Part of Hart’s research explores the flow of Native Americans between cities and reservations, a phenomenon that may result in misleading urban population figures for their communities, especially in cities like Seattle. “Officially, Seattle isn’t a top 10 city in terms of Native population size or proportion, but there are several reservations around it,” she explains, “and many Natives frequently move between the two areas. This, along with the city’s waterfront renovation, which is being carried out in collaboration with nearby reservations, made Seattle an interesting place for me to focus my research.”
Hart plans to visit Seattle this summer. She will study the operations of major nonprofits, such as the Daybreak Star Cultural Center, which are focused on Native American communities and issues. “I want to understand their role in the urban Native social network and how the community perceives their effectiveness.” While she acknowledges the inherent strength that Native-run non-profits should bring to the community, Hart feels that politics within the organizations, as well as frequent large-scale staff turnover, may be damaging their efforts.
“I’d like to see my work increase civic collaboration with Native communities.”

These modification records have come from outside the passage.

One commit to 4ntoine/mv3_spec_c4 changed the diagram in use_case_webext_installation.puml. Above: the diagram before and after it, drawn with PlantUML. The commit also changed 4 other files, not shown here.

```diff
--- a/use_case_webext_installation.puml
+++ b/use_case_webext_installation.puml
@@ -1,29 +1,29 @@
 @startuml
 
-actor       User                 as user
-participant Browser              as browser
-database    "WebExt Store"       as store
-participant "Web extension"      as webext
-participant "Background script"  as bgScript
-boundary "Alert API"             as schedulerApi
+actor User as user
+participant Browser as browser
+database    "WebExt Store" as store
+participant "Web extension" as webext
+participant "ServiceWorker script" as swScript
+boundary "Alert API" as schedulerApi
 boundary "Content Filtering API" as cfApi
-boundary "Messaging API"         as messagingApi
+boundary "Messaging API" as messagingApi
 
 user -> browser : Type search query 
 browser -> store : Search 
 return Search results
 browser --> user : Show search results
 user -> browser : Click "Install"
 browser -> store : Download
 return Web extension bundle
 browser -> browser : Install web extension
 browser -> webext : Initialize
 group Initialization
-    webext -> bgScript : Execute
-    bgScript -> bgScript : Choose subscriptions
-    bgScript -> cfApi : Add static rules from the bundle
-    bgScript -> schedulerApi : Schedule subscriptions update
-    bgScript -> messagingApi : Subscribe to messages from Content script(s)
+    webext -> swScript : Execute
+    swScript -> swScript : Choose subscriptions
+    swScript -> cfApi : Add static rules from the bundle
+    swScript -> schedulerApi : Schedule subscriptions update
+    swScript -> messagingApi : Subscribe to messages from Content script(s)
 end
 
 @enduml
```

Hart also plans to talk to community leaders both off and on reservations to understand their perception of urban social networks as well as strengths and issues within communities. A potential roadblock, in her opinion, may be that despite her Native identity, Seattle’s Native communities may view her as an outsider, especially since she has no ties to the area. This, she feels, may limit the information people are willing to share with her. Moreover, the preliminary research she is currently undertaking occasionally seems overly thorough or too general, but she is determined to reach Seattle comprehensively prepared.
“Even the little things will prepare me for when I arrive in Seattle. I care deeply about Indigenous issues, and I’d like to transmit my respect for the Native community as clearly as I can.”
After graduating, Hart plans to work for non-profit organizations or municipal planning departments. “I started out as an architecture major at Cornell, but I quickly realized that urban planning interested me more. I’d like to see my work increase civic collaboration with Native communities.”
Hart says that, had she not chosen to attend Cornell and live in Akwe:kon—the American Indian and Indigenous Studies Program residence hall—she would not be doing this research. Returning to her ancestral Haudenosaunee homelands by attending a school with rich cultural resources has allowed her to deepen her understanding of her Seneca background.
“I spent most of my life in Louisiana, where Native issues are deep and real but also distant from my home in Baton Rouge. Coming into a Native community at Cornell in my freshman year has helped me understand how I can and should look to contribute, learn, and grow.” While she acknowledges that this research is a learning process, Hart has hope that it will foster inclusive and collaborative planning in the future.